As we begin to speak about the potential of cloud computing and AI to induce societal changes, and the challenges with these emerging technologies – Pothukuchi’s passion towards the field is clearly visible. “A lot of people from non-Tech backgrounds may not realize it, but we’re already using Cloud computing and AI in our everyday lives. Especially the former is fairly ubiquitous at this point” he says with a smile. He defines the cloud as ‘essentially any data that is stored on remote servers and can be accessed from any device with an internet connection’.
He elucidates this point further by saying “Most email services, such as Outlook and Gmail, are hosted on the cloud. Music and video streaming services such as Spotify, Apple music, and Netflix, use cloud computing to store and deliver content to users. Most banks that offer online banking services from your PC or mobile device are powered by cloud computing. The fact that all of this information is on the cloud makes it possible for users to access these services from wherever they are.”
When we move on to the omnipresence of AI, Pothukuchi is quick to mention how the average person already uses numerous AI based services everyday without necessarily realizing it. He cites smartphones having built-in AI features such as facial recognition and predictive text as a commonly used example.
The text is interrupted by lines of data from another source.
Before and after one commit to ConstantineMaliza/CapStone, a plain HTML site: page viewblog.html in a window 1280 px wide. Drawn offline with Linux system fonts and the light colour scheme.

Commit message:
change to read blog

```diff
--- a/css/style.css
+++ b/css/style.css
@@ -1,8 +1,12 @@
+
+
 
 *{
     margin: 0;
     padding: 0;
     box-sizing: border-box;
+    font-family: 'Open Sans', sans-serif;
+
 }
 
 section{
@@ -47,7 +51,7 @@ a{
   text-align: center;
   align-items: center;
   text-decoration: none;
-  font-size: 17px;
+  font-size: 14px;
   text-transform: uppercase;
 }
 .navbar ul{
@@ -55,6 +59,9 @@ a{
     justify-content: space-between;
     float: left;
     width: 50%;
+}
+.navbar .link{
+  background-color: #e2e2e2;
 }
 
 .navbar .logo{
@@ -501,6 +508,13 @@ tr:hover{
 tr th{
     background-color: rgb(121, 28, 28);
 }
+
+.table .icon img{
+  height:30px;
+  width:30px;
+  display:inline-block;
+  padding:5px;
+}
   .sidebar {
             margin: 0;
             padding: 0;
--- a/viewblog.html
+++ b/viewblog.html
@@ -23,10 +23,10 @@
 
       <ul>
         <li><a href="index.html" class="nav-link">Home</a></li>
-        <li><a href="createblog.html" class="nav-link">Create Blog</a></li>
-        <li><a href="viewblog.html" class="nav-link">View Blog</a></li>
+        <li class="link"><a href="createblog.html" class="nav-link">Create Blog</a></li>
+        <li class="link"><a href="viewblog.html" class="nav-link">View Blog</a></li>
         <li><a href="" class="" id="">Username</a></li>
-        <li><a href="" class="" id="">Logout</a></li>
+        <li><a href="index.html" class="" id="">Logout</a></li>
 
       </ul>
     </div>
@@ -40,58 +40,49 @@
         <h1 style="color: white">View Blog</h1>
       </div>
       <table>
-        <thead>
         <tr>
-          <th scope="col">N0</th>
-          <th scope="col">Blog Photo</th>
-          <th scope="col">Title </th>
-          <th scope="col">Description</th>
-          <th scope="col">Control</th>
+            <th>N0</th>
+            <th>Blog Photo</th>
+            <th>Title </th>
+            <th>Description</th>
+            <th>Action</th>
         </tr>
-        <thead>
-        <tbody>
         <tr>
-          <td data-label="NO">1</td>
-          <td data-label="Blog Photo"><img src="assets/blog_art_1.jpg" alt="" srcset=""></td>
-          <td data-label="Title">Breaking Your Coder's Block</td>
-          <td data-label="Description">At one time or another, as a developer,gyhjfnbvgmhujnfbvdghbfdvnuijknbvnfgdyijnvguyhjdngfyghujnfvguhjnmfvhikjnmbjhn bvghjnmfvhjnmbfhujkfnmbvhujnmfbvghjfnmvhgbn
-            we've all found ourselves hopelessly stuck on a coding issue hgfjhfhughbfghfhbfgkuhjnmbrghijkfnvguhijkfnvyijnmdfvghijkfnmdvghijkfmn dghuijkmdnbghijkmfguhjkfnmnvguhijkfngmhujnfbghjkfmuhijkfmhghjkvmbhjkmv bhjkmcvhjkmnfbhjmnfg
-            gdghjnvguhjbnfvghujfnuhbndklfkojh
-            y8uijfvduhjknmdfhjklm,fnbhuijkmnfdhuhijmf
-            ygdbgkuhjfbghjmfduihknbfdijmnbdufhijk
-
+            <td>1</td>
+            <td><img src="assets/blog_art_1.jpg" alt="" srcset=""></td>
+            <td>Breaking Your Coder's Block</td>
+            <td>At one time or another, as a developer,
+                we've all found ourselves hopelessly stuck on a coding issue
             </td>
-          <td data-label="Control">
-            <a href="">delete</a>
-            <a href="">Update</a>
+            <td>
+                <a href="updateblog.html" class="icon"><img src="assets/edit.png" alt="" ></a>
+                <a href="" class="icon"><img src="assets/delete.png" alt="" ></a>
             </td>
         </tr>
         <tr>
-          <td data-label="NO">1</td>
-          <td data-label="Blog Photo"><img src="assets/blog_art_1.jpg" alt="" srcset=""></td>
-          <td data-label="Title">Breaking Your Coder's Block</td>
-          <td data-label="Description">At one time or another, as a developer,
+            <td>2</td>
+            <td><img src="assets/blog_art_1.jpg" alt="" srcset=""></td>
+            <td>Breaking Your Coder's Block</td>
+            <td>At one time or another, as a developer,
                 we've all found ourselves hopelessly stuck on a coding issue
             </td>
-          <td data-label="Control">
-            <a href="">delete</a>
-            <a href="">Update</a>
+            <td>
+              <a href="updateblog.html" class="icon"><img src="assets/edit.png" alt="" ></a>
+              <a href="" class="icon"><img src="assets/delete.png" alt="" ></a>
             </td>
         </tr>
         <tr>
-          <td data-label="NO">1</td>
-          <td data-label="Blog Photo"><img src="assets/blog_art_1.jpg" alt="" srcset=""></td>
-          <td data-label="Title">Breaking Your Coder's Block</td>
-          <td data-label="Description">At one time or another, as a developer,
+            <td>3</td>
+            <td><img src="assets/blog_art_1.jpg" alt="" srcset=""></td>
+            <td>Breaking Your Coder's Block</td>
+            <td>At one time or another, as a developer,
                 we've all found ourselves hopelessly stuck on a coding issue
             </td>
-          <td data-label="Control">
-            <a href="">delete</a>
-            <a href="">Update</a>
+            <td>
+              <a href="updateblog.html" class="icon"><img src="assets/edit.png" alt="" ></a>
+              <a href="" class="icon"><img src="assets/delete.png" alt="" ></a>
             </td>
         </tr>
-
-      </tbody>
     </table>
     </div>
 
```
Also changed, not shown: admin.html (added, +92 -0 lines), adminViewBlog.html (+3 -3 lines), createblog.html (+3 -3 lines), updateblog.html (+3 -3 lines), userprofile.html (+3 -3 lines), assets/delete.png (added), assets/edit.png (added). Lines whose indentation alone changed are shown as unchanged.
He adds “Online marketplaces like Amazon also use AI to recommend products that you might be interested in based on your past purchases. Social media sites like YouTube or Facebook uses AI to show you content from people you’re most likely to be interested in.”
While there are some who feel that AI is replacing the human touch, Pothukuchi is confident that it does just the opposite. As an example, he refers to his work at SKC hospital in India where he built a popular Patient care application based on AI. “My application automated patient appointment booking and other essential administrative tasks, freeing up a big chunk of staffing resources to focus on qualitative patient care outcomes. We were able to save a combined 280,000 man-hours for patients and physicians and reduce medical errors by 22% in just the first year of our application tells you about the huge potential of AI”.
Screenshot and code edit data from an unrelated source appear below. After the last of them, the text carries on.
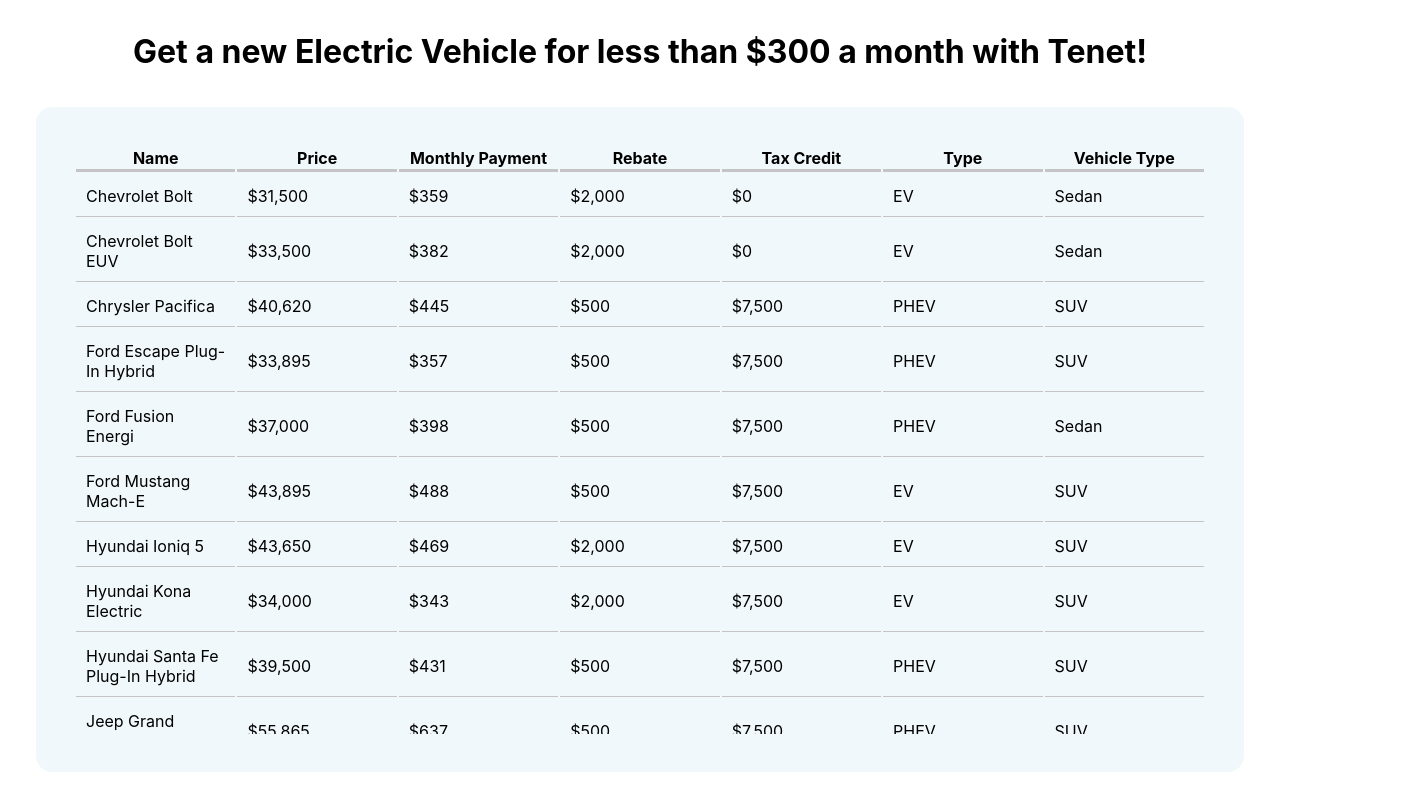
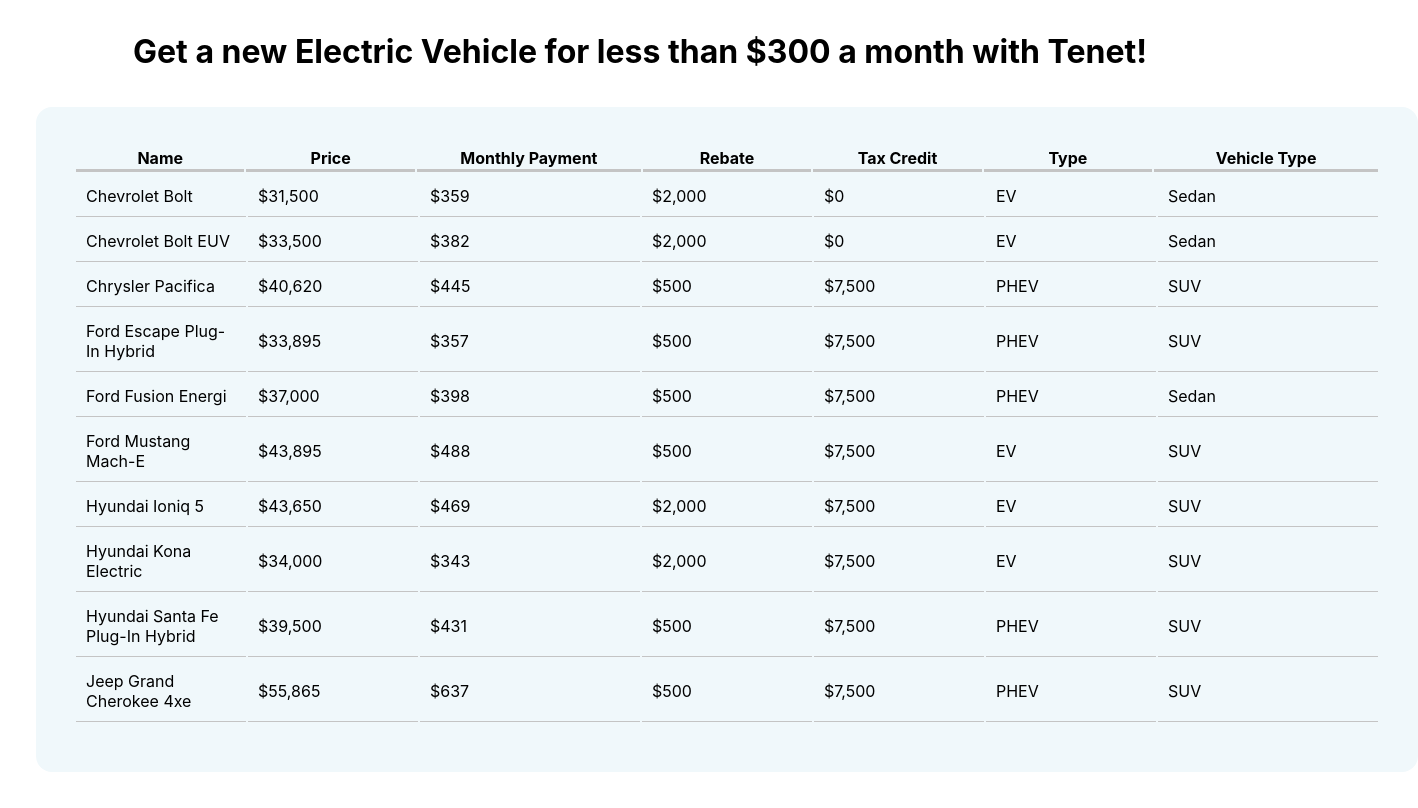
Before and after one commit to jakezegil/tenet-calculator, a React (Create React App) app: page / in a window 1280 px wide. Shown: the whole page, 1418 px wide, since content can reach past the window. Built offline with nearby package versions, Linux system fonts and the light colour scheme.

Commit message:
fix col width

```diff
--- a/src/App.js
+++ b/src/App.js
@@ -42,7 +42,7 @@
                         borderBottom: "solid 3px #c4c4c4",
                         color: "black",
                         fontWeight: "bold",
-                        minWidth: "fit-content",
+                        width: column.width,
                       }}
                     >
                       <span style={{ display: "block", flexWrap: "nowrap" }}>
@@ -68,12 +68,14 @@
               return (
                 <tr {...row.getRowProps()}>
                   {row.cells.map((cell) => {
+                    console.log(cell);
                     return (
                       <td
                         {...cell.getCellProps()}
                         style={{
                           padding: "10px",
                           borderBottom: "1px solid #C4c4c4",
+                          width: cell.column.width,
                         }}
                       >
                         {cell.render("Cell")}
--- a/src/autos.js
+++ b/src/autos.js
@@ -9,7 +9,6 @@
   };
 
 const sortType = (rowA, rowB, id) => {
-  console.log(rowA);
   return toInt(rowA.values[id]) > toInt(rowB.values[id]) ? 1 : -1;
 };
 
@@ -34,6 +33,7 @@
     Header: "Monthly Payment",
     accessor: "balloon_payment",
     sortType,
+    width: 200,
   },
 
   {
@@ -55,6 +55,7 @@
     Header: "Vehicle Type",
     accessor: "vehicle_type",
     sortType: textFilter,
+    width: 200,
   },
 ];
 
```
Pothukuchi has published numerous research papers in high impact journals about the areas of Cloud Computing and AI. He lists drug discovery and healthcare personalization, and transportation as the two areas where AI has very high potential to make a positive change at a societal level. Self-driving cars and trucks are a case in point for the promise that AI holds in the transport sector.
To be sure, Pothukuchi is acutely aware that there are some real concerns outlining the recent pace of AI developments that need to be addressed. Primary among these concerns are AI’s potential bias against certain ethic groups, violating consumers’ privacy by storing too much personal information and the existential risk that extremely powerful AI systems could eventually become completely independent and make decisions that are harmful to humans. The answer to these concerns, in Pothukuchi’s opinion, is regulation and not sweeping bans. A positive even if nascent development in the context of AI regulation occurred recently in July 2023, when seven leading A.I. companies in the United States met President Biden at the White house and agreed to voluntary safeguards on the technology’s development. Notable amongst these seven companies were Pothukuchi’s employer Microsoft and its investee company OpenAI, which has made the waves recently for its powerful Chat GPT AI-based software.
For now, Pothukuchi says the common good to be gained from well-regulated AI is far more than any construed cons. He is a frequent figure at universities across the US and cites proselytizing the younger generation of college students to the fields of AI and Cloud computing as his main motivation for these interactions. He was also recently invited to the prestigious panel of IEEE Reviewers which reviews worldwide applications for Senior IEEE memberships. As we conclude the conversation, Pothukuchi philosophically states that the key to effectively utilizing any new technology or anything for that matter, is to do so in moderation and strike a balance between different competing aspects.
And we’re undoubtedly inclined to agree with him on that.